"שלום, קוראים לי טל."
Translation:Hello, my name is Tal.
I know it means the same thing, but wouldn't this better translate into "I'm called Tal"? It feels like "my name" would be שם שלי or just שמי. Again, I do know they can basically mean the same thing, but it is a bit different.
Maybe like Spanish "Mi nombre es ..." and "Me llamo ..."
No, in English we say "My name is," not "I'm called," even though many other languages say it that way (German "ich heisse", Spanish "me llamo", French "je m'appelle"). Translation is about more than just taking one word and deriving the most exactly literal form of it in the other language.
Because native English speakers would never speak that way, except to differentiate a preferred name from a given name. For example (in the case of a redhead), "My name is Sarah, but they call me Rusty."
Or just, "They call me Shorty." (Funny if it's a really tall guy.)
Especially since you have the meaning shown in hints, I think the program would be best to use the word for word at least as an alternative answer... after all, his name might actually be something different but he is "called" by the nickname "Tal", in which case, we do want to know the subtle differences in the vocabulary. And if i am translating for someone , or another is translating for me, I'd want to distinquish the different vocabulary.

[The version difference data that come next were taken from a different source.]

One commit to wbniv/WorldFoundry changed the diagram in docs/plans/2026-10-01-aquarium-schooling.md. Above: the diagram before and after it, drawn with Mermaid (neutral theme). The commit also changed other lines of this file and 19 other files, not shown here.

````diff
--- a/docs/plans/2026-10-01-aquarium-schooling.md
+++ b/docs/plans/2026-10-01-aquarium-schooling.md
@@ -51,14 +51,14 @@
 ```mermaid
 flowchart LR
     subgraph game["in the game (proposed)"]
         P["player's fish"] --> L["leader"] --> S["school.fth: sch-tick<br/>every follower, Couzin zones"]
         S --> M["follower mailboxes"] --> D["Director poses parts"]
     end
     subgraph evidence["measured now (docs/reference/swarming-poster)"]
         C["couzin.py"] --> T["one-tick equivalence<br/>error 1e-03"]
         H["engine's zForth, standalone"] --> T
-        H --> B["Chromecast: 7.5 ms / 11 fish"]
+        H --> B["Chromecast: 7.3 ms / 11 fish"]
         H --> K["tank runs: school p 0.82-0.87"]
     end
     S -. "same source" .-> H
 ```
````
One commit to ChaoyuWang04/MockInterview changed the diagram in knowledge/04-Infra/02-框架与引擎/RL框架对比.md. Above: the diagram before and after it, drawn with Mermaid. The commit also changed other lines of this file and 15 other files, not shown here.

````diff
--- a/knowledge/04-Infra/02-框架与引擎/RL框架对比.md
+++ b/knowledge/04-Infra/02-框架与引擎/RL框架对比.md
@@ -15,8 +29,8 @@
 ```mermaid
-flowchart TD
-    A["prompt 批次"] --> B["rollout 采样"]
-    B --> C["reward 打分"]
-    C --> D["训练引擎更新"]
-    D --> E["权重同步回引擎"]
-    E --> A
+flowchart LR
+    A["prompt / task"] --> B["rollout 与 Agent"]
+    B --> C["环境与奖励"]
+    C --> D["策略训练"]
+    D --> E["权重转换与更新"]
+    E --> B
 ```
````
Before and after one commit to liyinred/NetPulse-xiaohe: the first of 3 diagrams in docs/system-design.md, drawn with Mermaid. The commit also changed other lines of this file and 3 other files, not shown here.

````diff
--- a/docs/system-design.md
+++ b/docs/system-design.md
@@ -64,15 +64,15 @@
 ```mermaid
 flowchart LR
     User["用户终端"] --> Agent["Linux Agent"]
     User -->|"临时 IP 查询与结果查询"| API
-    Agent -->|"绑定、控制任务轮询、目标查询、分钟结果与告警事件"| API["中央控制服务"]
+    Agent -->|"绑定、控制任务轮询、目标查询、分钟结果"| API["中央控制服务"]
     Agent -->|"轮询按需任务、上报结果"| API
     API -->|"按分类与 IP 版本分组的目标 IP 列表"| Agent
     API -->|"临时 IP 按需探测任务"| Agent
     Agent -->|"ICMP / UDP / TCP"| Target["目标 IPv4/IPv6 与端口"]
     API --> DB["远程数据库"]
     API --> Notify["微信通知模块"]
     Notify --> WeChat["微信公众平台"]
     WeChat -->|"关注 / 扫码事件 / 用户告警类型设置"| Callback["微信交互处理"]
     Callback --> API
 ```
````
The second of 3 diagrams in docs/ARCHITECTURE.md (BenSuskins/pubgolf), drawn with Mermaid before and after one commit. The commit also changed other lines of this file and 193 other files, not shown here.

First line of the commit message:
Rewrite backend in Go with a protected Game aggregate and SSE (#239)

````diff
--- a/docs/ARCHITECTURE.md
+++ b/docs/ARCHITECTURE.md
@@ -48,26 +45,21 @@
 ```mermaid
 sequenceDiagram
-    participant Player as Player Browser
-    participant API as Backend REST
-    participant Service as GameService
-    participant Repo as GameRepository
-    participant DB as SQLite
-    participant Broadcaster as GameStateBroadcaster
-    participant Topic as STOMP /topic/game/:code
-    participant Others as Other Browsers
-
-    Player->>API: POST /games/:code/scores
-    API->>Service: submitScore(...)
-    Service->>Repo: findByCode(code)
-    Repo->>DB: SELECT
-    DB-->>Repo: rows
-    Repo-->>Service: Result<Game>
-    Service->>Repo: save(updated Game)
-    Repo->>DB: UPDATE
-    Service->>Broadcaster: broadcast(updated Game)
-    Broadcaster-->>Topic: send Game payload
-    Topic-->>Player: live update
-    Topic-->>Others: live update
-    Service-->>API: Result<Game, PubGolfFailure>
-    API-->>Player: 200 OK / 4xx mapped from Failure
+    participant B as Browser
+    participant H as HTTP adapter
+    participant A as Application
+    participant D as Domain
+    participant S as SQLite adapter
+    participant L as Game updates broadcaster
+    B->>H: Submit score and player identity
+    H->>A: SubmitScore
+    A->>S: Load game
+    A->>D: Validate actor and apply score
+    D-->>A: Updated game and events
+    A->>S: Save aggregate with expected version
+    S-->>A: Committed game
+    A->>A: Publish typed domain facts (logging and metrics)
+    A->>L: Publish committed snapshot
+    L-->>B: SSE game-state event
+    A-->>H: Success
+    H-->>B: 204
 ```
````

Which French phrase is the same? Do you mean the most common one of "Je m'appele..." which is a reflexive. Is the Hebrew also reflexive? I don't know much Hebrew yet but it doesn't seem to use a reflexive. It seems to perhaps use something more like Arabic uses with is something like a preposition made with to-me. Whatever it is called, it doesn't seem to be at all the same as a reflexive.
It's because the root is the three characters ק.ר.א, and Hebrew conjugations are formed following conjugation rules rather than the "simplest possible spelling" rule you're using in your head.
Also keep in mind that in the past if not always in the present, there was likely a verbal distinction between א's presence and absence as well.
As confanity explained the reason there is an Alef is because of the roots of the words.
The two words, קוראים and קורים are pronounced differently in Hebrew. קוראים is pronounced kor'im and קורים is pronounced ko'rim. To the untrained ear, they may sound the same, especially since many Israelis are lazy in their pronunciation of Alef, but they are different.
I don't understand what your point is. Jack asked where the word "name" came from, when קוראים means call. So, I responded that it is because that is a phrase, and this is why it is translated that way.
We ALWAYS have to be concerned about "proper" English expressions, because when translating, one needs to be as precise as possible. Otherwise, the meaning is lost.
In this case, you're the one who's over-literalizing. Yes, קוראים is technically the plural... but 1. it doesn't have to be the third person, it could be first or second person, and 2. this form is used in Hebrew where, in English, we use any of a number of workarounds for an unknown subject. "They call me Tal" is one valid translation, but "One calls me Tal" or "I'm called Tal" would also be considered valid translations depending on the circumstances.
It's really weird for you to be arguing against a literal reading of the text while trying to enforce a specific, literal reading of the text.
Only if we are distinguishing a nickname. Or to invite someone to call you by your first name, rather than "Ms. X" or "Mr. Y."
Honestly, in response to "What is your name?" we don't say, "Call me X" unless we are presenting a nickname or a first name in a situation where one might expect a last name to be used.
(I mean, if this is not true in South Africa or New Zealand, let me know. But it doubt it.)